For Rosen, her experience with Panthera and its abandonment of the Persian Wildlife Heritage Foundation activists has left a bitter taste. After the arrests, she left Panthera, explaining that she “could no longer work for an organization that doesn’t care about the safety of their staff or their partners.” (In its statement released after publication of this story, Panthera said, “Contrary to her statements, Ms. Rosen did not cite the imprisoned conservationists, Panthera’s relationship with PWHF or Dr. Kaplan’s remarks about Iran, as a reason for her resignation in her letter dated August 14, 2018, or in other related internal communications. She instead referred to her disappointment at not being offered a leadership position during Panthera’s organizational restructuring process of mid-2018, as well as at Dr. Hunter’s imminent departure.”)
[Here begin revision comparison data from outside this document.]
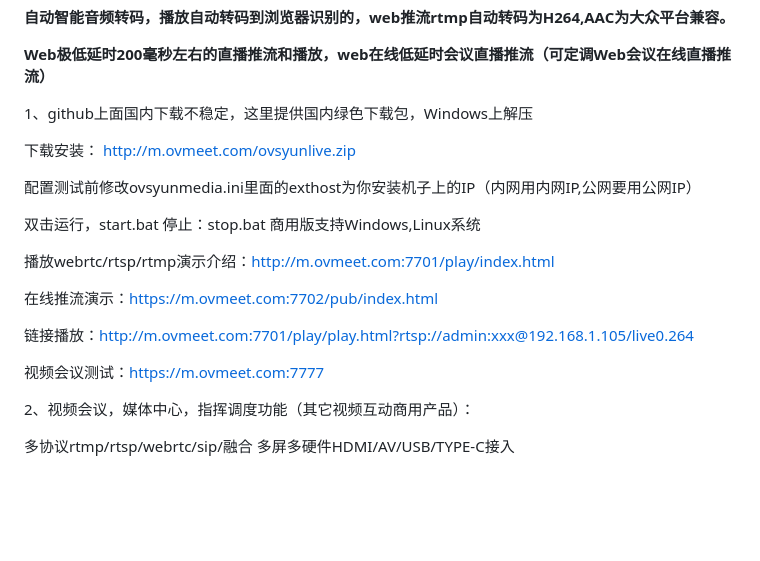
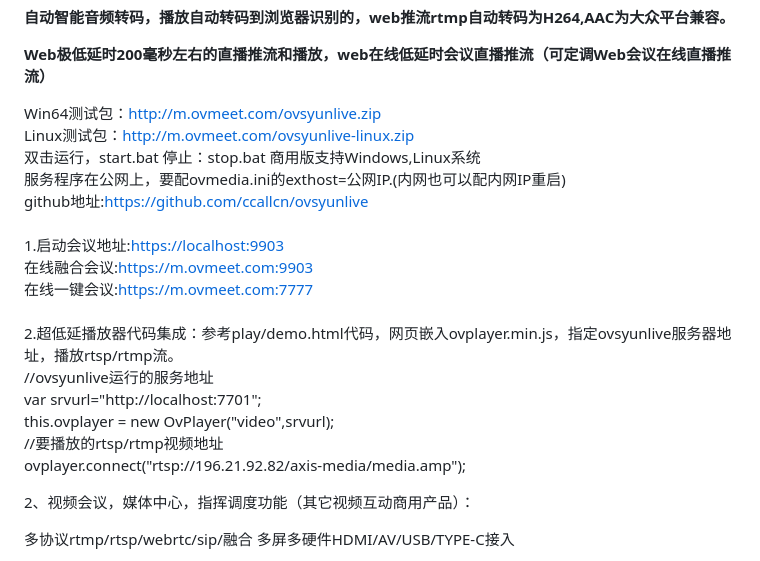
Before and after one commit to ccallcn/ovsyunlive, a Markdown page: README.md, the part around the change. GitHub-like rendering; blank space fills up the shorter version.

Commit message:
Update README.md
ok

```diff
--- a/README.md
+++ b/README.md
@@ -13,21 +13,22 @@
 
 **Web极低延时200毫秒左右的直播推流和播放，web在线低延时会议直播推流（可定调Web会议在线直播推流）**
 
-1、github上面国内下载不稳定，这里提供国内绿色下载包，Windows上解压
-
-下载安装： http://m.ovmeet.com/ovsyunlive.zip
-
-配置测试前修改ovsyunmedia.ini里面的exthost为你安装机子上的IP（内网用内网IP,公网要用公网IP）
-
-双击运行，start.bat  停止：stop.bat  商用版支持Windows,Linux系统
-
-播放webrtc/rtsp/rtmp演示介绍：http://m.ovmeet.com:7701/play/index.html
-
-在线推流演示：https://m.ovmeet.com:7702/pub/index.html
-
-链接播放：http://m.ovmeet.com:7701/play/play.html?rtsp://admin:xxx@192.168.1.105/live0.264
-
-视频会议测试：https://m.ovmeet.com:7777
+Win64测试包：<a href='http://m.ovmeet.com/ovsyunlive.zip'>http://m.ovmeet.com/ovsyunlive.zip</a><br />
+Linux测试包：<a href='http://m.ovmeet.com/ovsyunlive11-linux.zip'>http://m.ovmeet.com/ovsyunlive-linux.zip</a><br />
+双击运行，start.bat  停止：stop.bat  商用版支持Windows,Linux系统<br />
+服务程序在公网上，要配ovmedia.ini的exthost=公网IP.(内网也可以配内网IP重启)<br />
+github地址:<a href='https://github.com/ccallcn/ovsyunlive'>https://github.com/ccallcn/ovsyunlive</a><br />
+<br />
+1.启动会议地址:<a href='https://localhost:9903'>https://localhost:9903</a> <br />
+在线融合会议:<a href='https://m.ovmeet.com:9903'>https://m.ovmeet.com:9903</a> <br />
+在线一键会议:<a href='https://m.ovmeet.com:7777'>https://m.ovmeet.com:7777</a> <br />
+<br />
+2.超低延播放器代码集成：参考play/demo.html代码，网页嵌入ovplayer.min.js，指定ovsyunlive服务器地址，播放rtsp/rtmp流。<br />
+//ovsyunlive运行的服务地址 <br />
+var srvurl="http://localhost:7701";<br />
+this.ovplayer = new OvPlayer("video",srvurl);<br />
+//要播放的rtsp/rtmp视频地址<br />
+ovplayer.connect("rtsp://196.21.92.82/axis-media/media.amp"); <br />
 
 2、视频会议，媒体中心，指挥调度功能（其它视频互动商用产品）：
 
```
Meanwhile, lingering questions remain about how the reckless behavior of Panthera’s founder may have contributed to the calamity that befell the Iranian conservationists.
“This is not just about someone who dislikes a country,” said Rosen. “It’s about someone who is actively funding efforts to affect that country’s politics, while supporting local environmentalists who had no knowledge of his politics.”
Update: December 11, 2019
This story has been updated to include material from a statement made by Panthera after publication. The group said that it had not commented on the Iranian environmentalists’ ordeal because U.S. authorities had asked it not to. The group also said that after receiving the Persian Wildlife Heritage Foundation’s letter dated October 17, 2017, then-Panthera President Luke Hunter did not notify the rest of Panthera’s leadership until after the Iranian conservationists had been arrested early the next year. The Panthera statement also said that Tanya Rosen, the former Panthera employee, did not cite the case of the environmentalists in her resignation letter to the company.